Pick a Pickle

Almost every vegetable garden explodes in July. My first July harvest included the last of the spring greens and asparagus, midcycle broccoli and garlic scapes, and the first snap peas, carrots, beets, and bulb onions. The harvest will go straight into our mouths, but as the yields grow jugs of vinegar and a box of salt will be front and center, ready for pickling.

All of my recently harvested vegetables can be pickled, along with snap beans, summer squash, tomatoes, peppers, eggplant, garlic, cabbage, and even fruit. That’s the beauty of pickling: it lets you preserve any low-acid vegetable safely. And like many of my favorite processing techniques, it’s endlessly variable. Various pickling techniques let you preserve everything from a single cucumber to a box of cukes. You can flavor them to fit any meal: American dills or bread-and-butters with burgers, Japanese kyuri asazuke with sushi, Indian kheer uragai with curry—and that’s just a few variations on cucumber pickles.
Read more about quick and easy pickling
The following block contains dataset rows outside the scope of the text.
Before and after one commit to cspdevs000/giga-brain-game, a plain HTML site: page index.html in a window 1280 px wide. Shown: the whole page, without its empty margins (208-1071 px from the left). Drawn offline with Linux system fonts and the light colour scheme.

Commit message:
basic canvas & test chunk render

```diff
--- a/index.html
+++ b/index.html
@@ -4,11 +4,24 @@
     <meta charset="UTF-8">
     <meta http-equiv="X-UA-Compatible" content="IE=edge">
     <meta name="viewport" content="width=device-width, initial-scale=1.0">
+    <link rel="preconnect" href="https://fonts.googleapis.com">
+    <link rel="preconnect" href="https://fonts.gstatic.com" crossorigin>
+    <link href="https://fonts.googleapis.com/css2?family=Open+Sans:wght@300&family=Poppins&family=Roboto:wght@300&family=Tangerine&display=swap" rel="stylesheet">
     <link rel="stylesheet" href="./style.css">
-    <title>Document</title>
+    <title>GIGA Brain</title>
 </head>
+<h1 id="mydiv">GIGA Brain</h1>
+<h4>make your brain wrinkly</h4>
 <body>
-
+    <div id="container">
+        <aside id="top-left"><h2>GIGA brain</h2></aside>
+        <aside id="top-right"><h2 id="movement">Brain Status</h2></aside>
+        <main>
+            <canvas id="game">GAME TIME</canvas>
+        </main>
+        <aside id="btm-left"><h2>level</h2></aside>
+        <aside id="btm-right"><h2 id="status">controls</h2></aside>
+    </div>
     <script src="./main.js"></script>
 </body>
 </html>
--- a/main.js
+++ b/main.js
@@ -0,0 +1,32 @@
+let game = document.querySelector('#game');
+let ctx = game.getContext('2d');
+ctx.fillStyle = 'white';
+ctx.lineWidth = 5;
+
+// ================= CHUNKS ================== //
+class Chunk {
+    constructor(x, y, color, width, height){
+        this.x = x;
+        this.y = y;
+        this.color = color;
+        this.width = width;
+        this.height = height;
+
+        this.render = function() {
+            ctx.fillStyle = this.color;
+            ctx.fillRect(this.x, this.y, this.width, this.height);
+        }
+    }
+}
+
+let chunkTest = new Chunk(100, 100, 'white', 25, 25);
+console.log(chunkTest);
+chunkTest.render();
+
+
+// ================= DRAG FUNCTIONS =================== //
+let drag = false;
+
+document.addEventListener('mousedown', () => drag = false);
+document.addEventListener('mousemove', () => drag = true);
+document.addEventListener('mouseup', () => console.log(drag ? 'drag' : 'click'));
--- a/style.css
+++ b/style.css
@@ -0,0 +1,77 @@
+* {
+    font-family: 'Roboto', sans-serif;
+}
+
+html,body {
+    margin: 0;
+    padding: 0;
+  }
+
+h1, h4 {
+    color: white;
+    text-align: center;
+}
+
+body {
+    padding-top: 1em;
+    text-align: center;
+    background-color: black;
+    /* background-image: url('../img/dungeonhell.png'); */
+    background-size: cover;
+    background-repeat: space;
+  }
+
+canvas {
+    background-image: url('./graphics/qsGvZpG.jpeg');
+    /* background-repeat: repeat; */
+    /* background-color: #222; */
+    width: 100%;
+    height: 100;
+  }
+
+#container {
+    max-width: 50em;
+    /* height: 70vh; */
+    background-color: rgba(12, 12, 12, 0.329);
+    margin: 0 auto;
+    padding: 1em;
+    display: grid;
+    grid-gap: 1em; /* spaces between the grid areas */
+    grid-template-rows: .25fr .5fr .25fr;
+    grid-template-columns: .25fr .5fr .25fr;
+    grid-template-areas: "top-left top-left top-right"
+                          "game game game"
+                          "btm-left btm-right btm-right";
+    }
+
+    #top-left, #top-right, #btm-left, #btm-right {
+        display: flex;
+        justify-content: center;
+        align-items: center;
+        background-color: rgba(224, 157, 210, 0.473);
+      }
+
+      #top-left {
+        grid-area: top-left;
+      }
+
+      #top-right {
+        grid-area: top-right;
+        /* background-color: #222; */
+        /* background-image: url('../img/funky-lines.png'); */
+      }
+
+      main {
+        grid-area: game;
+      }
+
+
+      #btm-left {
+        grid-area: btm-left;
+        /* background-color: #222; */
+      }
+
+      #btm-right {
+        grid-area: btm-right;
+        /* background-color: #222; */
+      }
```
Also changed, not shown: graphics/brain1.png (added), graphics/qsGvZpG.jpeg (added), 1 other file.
As a kid, I helped my mom processed dill pickles in vinegar brine and what my family called “sweet pickles,” which tasted nothing like the ones on a restaurant burger. It was years before I learned that what I considered sweet pickles were typically sold as “bread-and-butter” pickles. They fall somewhere between the tangy dills and the sugary sweets. And I could eat them by the jar.

When I started canning on my own, pickles were in my first jars. They’re easy to pack and process, the vinegar ensures food safety, and the options for spices in the standard brine are endless. My mom followed the version in the old Ball Blue Book, but Ball has since updated its recipe and other authors have inspired me to make a few tweaks to the flavorings—and to use the brine once the jar is empty. Learn to make Better Bread-and-Butter Pickles and Braised Breakfast Potatoes